## EXTRACTED RECORDS
========
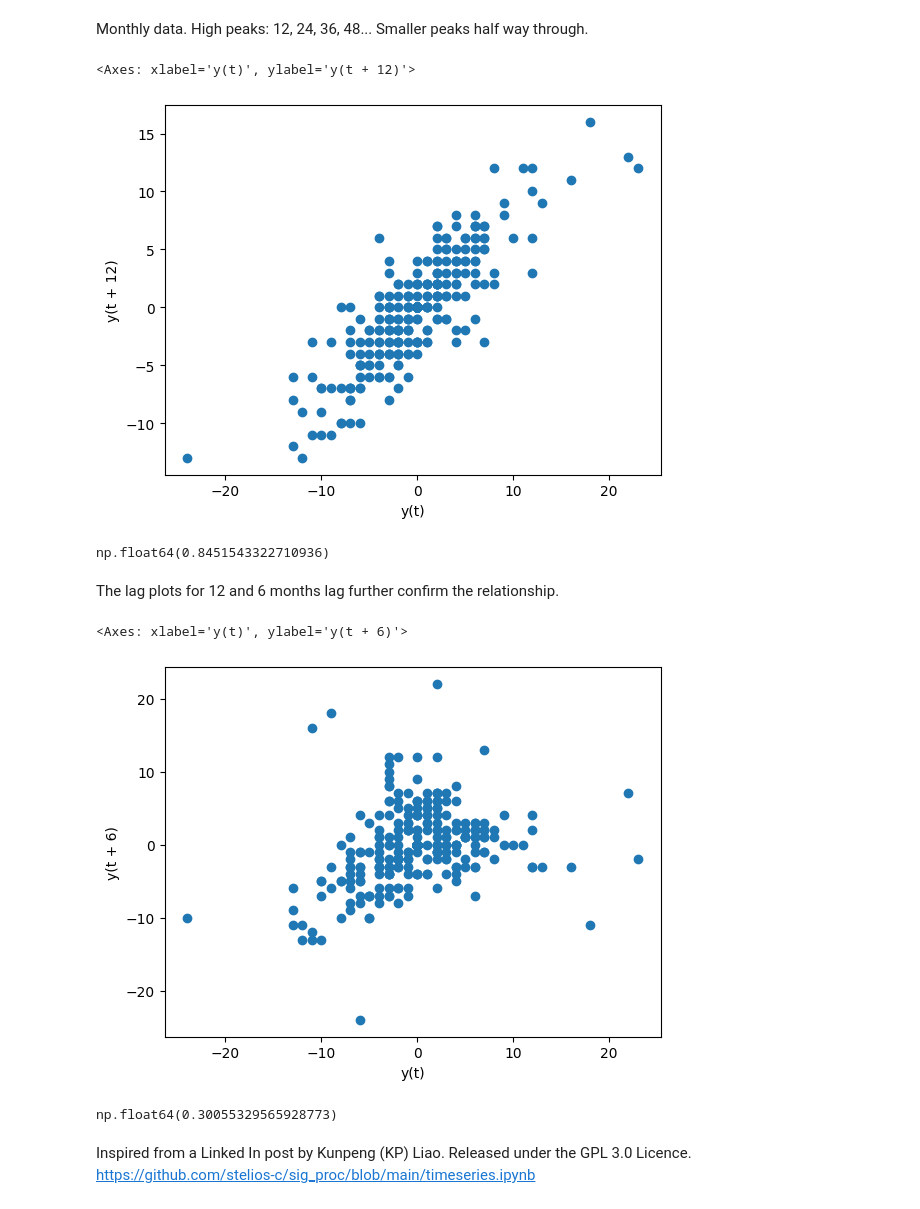
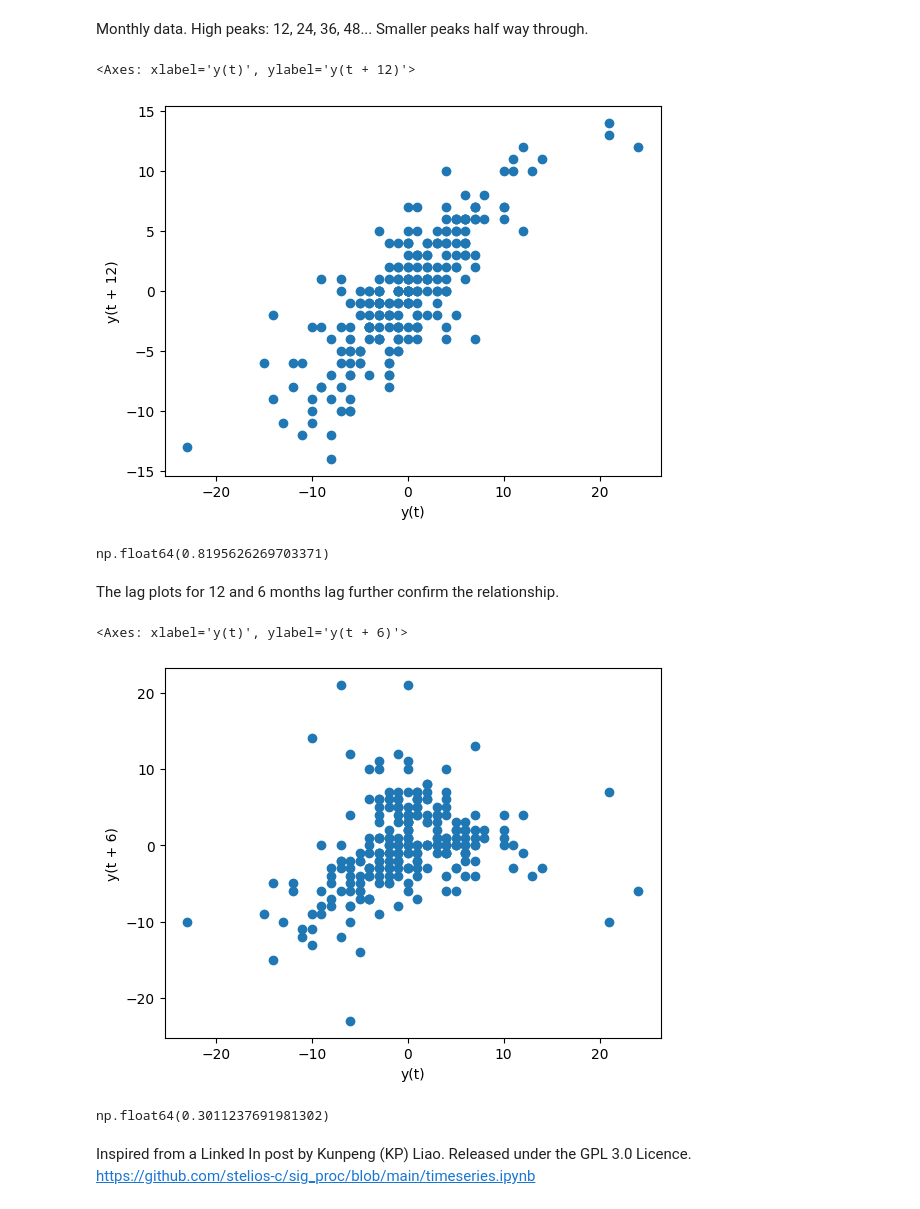
Before and after one commit to stelios-c/sig_proc, a Jupyter notebook: timeseries.ipynb, the cells around one changed output. Saved outputs shown, nothing was run; the diff lists cells and outputs as text; code cells hidden in the pictures.

```diff
--- a/timeseries.ipynb
+++ b/timeseries.ipynb
@@ -18,0 +17,2 @@ Note the [maintainer stepped down](https://github.com/GeneralMills/pytrends/issu
+# %%
+trends_df=pd.read_csv('multiTimeline.csv',skiprows=2,parse_dates=[0]).set_index('Month')#pytrends.interest_over_time()
@@ -51,7 +52,7 @@ Periodicity barely stands out in autocorrelation plot against decaying trend. A
 ## Diff to remove slow decay, keep periodicity
 # %%
 def non_partial_diff(df):
-    return df[~df.isPartial].diff().rename(columns={"Fourier Transform":"Fourier Transform diff"}).dropna()
+    return df.diff().rename(columns={"Fourier Transform: (Worldwide)":"Fourier Transform diff"}).dropna()
 # %%
 trends_df.pipe(non_partial_diff).plot(figsize=[7,2.5])
 # %% [output]
@@ -90,7 +91,7 @@ Monthly data. High peaks: 12, 24, 36, 48... Smaller peaks half way through.
 pd.plotting.lag_plot(trends_df.pipe(non_partial_diff),lag=12)
 # %% [output]
 <Axes: xlabel='y(t)', ylabel='y(t + 12)'>
-[figure, old version]
+[figure, new version]
 # %%
 (trends_df
  .pipe(non_partial_diff)
@@ -104,14 +105,14 @@ pd.plotting.lag_plot(trends_df.pipe(non_partial_diff),lag=12)
  .loc['Fourier_Transform_diff_shift_12m','Fourier Transform diff']
 )
 # %% [output]
-np.float64(0.8451543322710936)
+np.float64(0.8195626269703371)
 # %% [markdown]
 The lag plots for 12 and 6 months lag further confirm the relationship.
 # %%
-pd.plotting.lag_plot(trends_df[~trends_df.isPartial].diff().dropna(),lag=6)
+pd.plotting.lag_plot(trends_df.pipe(non_partial_diff),lag=6)
 # %% [output]
 <Axes: xlabel='y(t)', ylabel='y(t + 6)'>
-[figure, old version]
+[figure, new version]
 # %%
 (trends_df
  .pipe(non_partial_diff)
@@ -125,7 +126,7 @@ pd.plotting.lag_plot(trends_df[~trends_df.isPartial].diff().dropna(),lag=6)
  .loc['Fourier_Transform_diff_shift_6m','Fourier Transform diff']
 )
 # %% [output]
-np.float64(0.30055329565928773)
+np.float64(0.3011237691981302)
 # %% [markdown]
 Inspired from a Linked In post by Kunpeng (KP) Liao. Released under the GPL 3.0 Licence.
 https://github.com/stelios-c/sig_proc/blob/main/timeseries.ipynb
```
Also changed, not shown: parts of 15 cells of this notebook.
========
Reading through the material above, work out how many lines include "return", then state that number alone.

## RESULT OF THIS TASK
2